**Exercise prompt**
Your task is to give the listing below back word for word, pictures excluded.

**Record extracts**
BEGIN
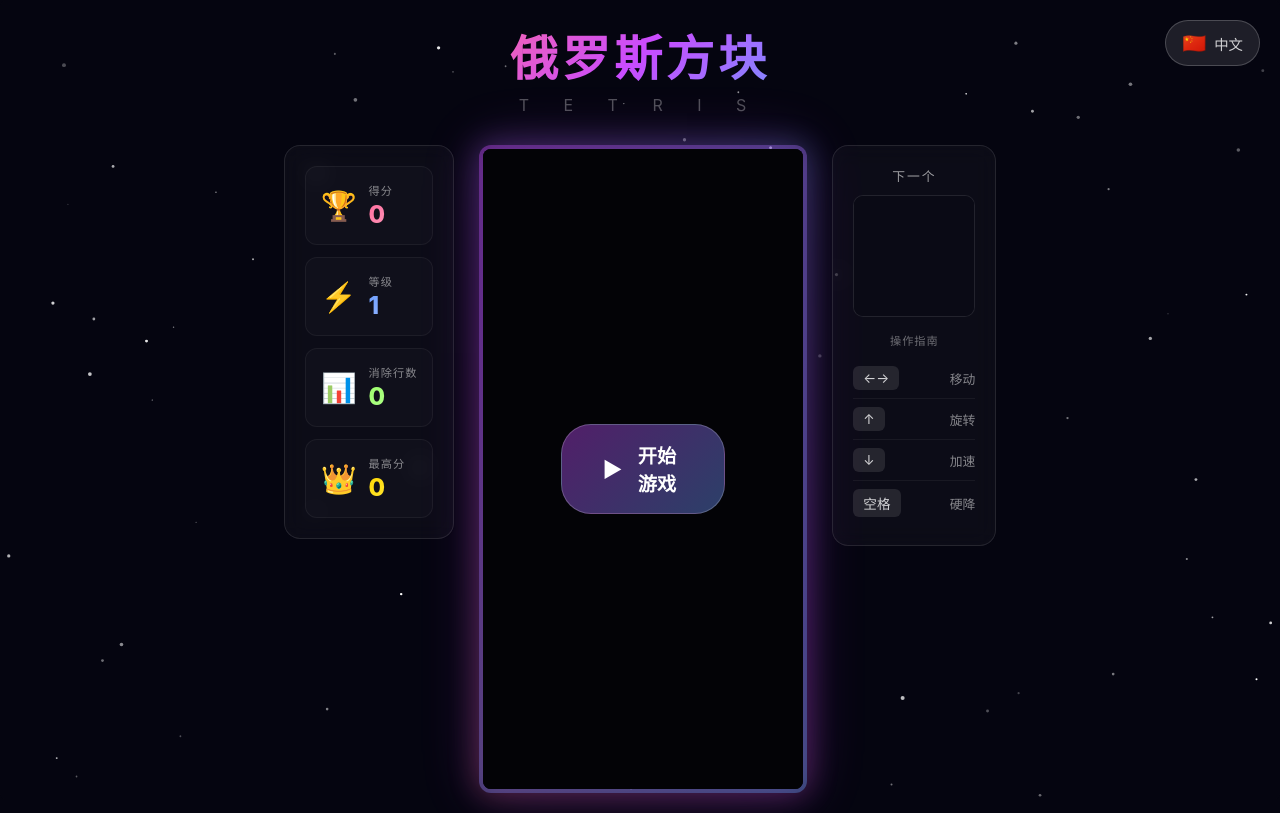
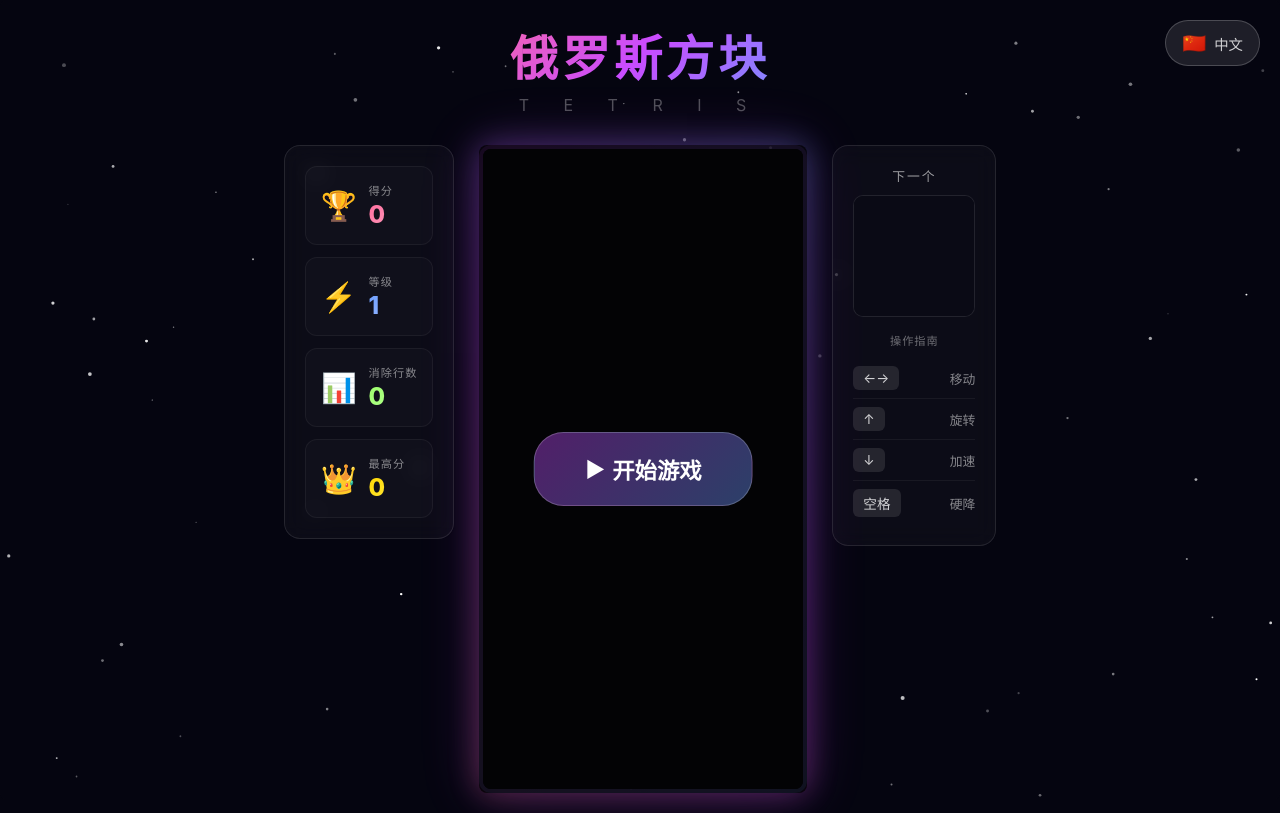
Before and after one commit to xiuhaotian/tetris-game, a Vue app: page / in a window 1280 px wide. Built offline with nearby package versions, Linux system fonts and the light colour scheme.

Commit message:
fix: 优化开始按钮位置和尺寸
- 给 board-wrapper 添加明确宽高 (328x648px)
- 遮罩层覆盖整个游戏板
- 增大按钮尺寸和字体
- 按钮始终居中显示

```diff
--- a/src/App.vue
+++ b/src/App.vue
@@ -856,6 +856,8 @@
 
 .board-wrapper {
   position: relative;
+  width: 328px;
+  height: 648px;
   padding: 4px;
   background: linear-gradient(135deg, rgba(201, 75, 255, 0.4), rgba(107, 157, 255, 0.4));
   border-radius: 12px;
@@ -887,8 +889,8 @@
 
 .board-overlay {
   position: absolute;
-  inset: 4px;
-  background: rgba(0, 0, 0, 0.7);
+  inset: 0;
+  background: rgba(0, 0, 0, 0.75);
   border-radius: 8px;
   z-index: 5;
 }
@@ -899,8 +901,9 @@
   left: 50%;
   transform: translate(-50%, -50%);
   z-index: 10;
-  padding: 16px 40px;
-  font-size: 1.2rem;
+  padding: 20px 50px;
+  font-size: 1.4rem;
+  white-space: nowrap;
 }
 
 .right-panel {
```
END
**Written response**
Before and after one commit to xiuhaotian/tetris-game, a Vue app: page / in a window 1280 px wide. Built offline with nearby package versions, Linux system fonts and the light colour scheme.

Commit message:
fix: 优化开始按钮位置和尺寸
- 给 board-wrapper 添加明确宽高 (328x648px)
- 遮罩层覆盖整个游戏板
- 增大按钮尺寸和字体
- 按钮始终居中显示

```diff
--- a/src/App.vue
+++ b/src/App.vue
@@ -856,6 +856,8 @@
 
 .board-wrapper {
   position: relative;
+  width: 328px;
+  height: 648px;
   padding: 4px;
   background: linear-gradient(135deg, rgba(201, 75, 255, 0.4), rgba(107, 157, 255, 0.4));
   border-radius: 12px;
@@ -887,8 +889,8 @@
 
 .board-overlay {
   position: absolute;
-  inset: 4px;
-  background: rgba(0, 0, 0, 0.7);
+  inset: 0;
+  background: rgba(0, 0, 0, 0.75);
   border-radius: 8px;
   z-index: 5;
 }
@@ -899,8 +901,9 @@
   left: 50%;
   transform: translate(-50%, -50%);
   z-index: 10;
-  padding: 16px 40px;
-  font-size: 1.2rem;
+  padding: 20px 50px;
+  font-size: 1.4rem;
+  white-space: nowrap;
 }
 
 .right-panel {
```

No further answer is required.